====== Extracted data

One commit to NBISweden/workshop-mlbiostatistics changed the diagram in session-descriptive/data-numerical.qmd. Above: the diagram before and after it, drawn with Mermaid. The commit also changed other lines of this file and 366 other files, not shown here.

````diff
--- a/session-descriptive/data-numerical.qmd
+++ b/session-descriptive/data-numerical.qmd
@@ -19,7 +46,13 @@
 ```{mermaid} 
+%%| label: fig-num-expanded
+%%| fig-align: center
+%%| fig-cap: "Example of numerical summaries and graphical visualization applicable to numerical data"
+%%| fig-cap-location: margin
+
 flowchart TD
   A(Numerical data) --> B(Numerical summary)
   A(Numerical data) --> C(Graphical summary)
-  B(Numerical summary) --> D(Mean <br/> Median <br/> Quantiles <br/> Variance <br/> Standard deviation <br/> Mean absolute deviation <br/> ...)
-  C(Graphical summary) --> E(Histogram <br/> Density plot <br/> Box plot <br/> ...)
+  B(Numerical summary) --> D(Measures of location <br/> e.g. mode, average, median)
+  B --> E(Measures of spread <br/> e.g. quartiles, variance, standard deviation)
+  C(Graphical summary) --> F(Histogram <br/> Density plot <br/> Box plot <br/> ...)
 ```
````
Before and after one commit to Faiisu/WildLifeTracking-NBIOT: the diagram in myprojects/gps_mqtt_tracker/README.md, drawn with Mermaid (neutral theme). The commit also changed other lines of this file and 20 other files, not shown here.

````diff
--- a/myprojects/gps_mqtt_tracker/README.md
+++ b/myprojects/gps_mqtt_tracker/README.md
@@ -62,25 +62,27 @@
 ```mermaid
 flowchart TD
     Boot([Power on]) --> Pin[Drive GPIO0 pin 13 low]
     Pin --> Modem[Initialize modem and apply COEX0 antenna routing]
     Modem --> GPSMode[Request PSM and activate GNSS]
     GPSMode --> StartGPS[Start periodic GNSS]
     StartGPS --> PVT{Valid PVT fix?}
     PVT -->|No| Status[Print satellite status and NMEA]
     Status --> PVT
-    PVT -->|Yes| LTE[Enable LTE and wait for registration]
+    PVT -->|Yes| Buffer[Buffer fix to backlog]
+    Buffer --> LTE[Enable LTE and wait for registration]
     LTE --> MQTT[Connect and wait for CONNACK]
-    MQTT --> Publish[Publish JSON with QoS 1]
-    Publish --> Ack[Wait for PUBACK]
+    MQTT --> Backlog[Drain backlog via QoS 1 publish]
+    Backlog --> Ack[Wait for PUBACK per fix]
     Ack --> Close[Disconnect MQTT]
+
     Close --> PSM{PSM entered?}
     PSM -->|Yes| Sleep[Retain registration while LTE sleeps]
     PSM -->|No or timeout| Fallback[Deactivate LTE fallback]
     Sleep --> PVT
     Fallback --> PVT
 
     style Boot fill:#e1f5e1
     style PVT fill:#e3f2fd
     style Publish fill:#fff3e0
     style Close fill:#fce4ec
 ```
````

============

▶ [Work request]: Would you reproduce the whole listing above, word for word?

▶ [Output]:
One commit to NBISweden/workshop-mlbiostatistics changed the diagram in session-descriptive/data-numerical.qmd. Above: the diagram before and after it, drawn with Mermaid. The commit also changed other lines of this file and 366 other files, not shown here.

````diff
--- a/session-descriptive/data-numerical.qmd
+++ b/session-descriptive/data-numerical.qmd
@@ -19,7 +46,13 @@
 ```{mermaid} 
+%%| label: fig-num-expanded
+%%| fig-align: center
+%%| fig-cap: "Example of numerical summaries and graphical visualization applicable to numerical data"
+%%| fig-cap-location: margin
+
 flowchart TD
   A(Numerical data) --> B(Numerical summary)
   A(Numerical data) --> C(Graphical summary)
-  B(Numerical summary) --> D(Mean <br/> Median <br/> Quantiles <br/> Variance <br/> Standard deviation <br/> Mean absolute deviation <br/> ...)
-  C(Graphical summary) --> E(Histogram <br/> Density plot <br/> Box plot <br/> ...)
+  B(Numerical summary) --> D(Measures of location <br/> e.g. mode, average, median)
+  B --> E(Measures of spread <br/> e.g. quartiles, variance, standard deviation)
+  C(Graphical summary) --> F(Histogram <br/> Density plot <br/> Box plot <br/> ...)
 ```
````
Before and after one commit to Faiisu/WildLifeTracking-NBIOT: the diagram in myprojects/gps_mqtt_tracker/README.md, drawn with Mermaid (neutral theme). The commit also changed other lines of this file and 20 other files, not shown here.

````diff
--- a/myprojects/gps_mqtt_tracker/README.md
+++ b/myprojects/gps_mqtt_tracker/README.md
@@ -62,25 +62,27 @@
 ```mermaid
 flowchart TD
     Boot([Power on]) --> Pin[Drive GPIO0 pin 13 low]
     Pin --> Modem[Initialize modem and apply COEX0 antenna routing]
     Modem --> GPSMode[Request PSM and activate GNSS]
     GPSMode --> StartGPS[Start periodic GNSS]
     StartGPS --> PVT{Valid PVT fix?}
     PVT -->|No| Status[Print satellite status and NMEA]
     Status --> PVT
-    PVT -->|Yes| LTE[Enable LTE and wait for registration]
+    PVT -->|Yes| Buffer[Buffer fix to backlog]
+    Buffer --> LTE[Enable LTE and wait for registration]
     LTE --> MQTT[Connect and wait for CONNACK]
-    MQTT --> Publish[Publish JSON with QoS 1]
-    Publish --> Ack[Wait for PUBACK]
+    MQTT --> Backlog[Drain backlog via QoS 1 publish]
+    Backlog --> Ack[Wait for PUBACK per fix]
     Ack --> Close[Disconnect MQTT]
+
     Close --> PSM{PSM entered?}
     PSM -->|Yes| Sleep[Retain registration while LTE sleeps]
     PSM -->|No or timeout| Fallback[Deactivate LTE fallback]
     Sleep --> PVT
     Fallback --> PVT
 
     style Boot fill:#e1f5e1
     style PVT fill:#e3f2fd
     style Publish fill:#fff3e0
     style Close fill:#fce4ec
 ```
````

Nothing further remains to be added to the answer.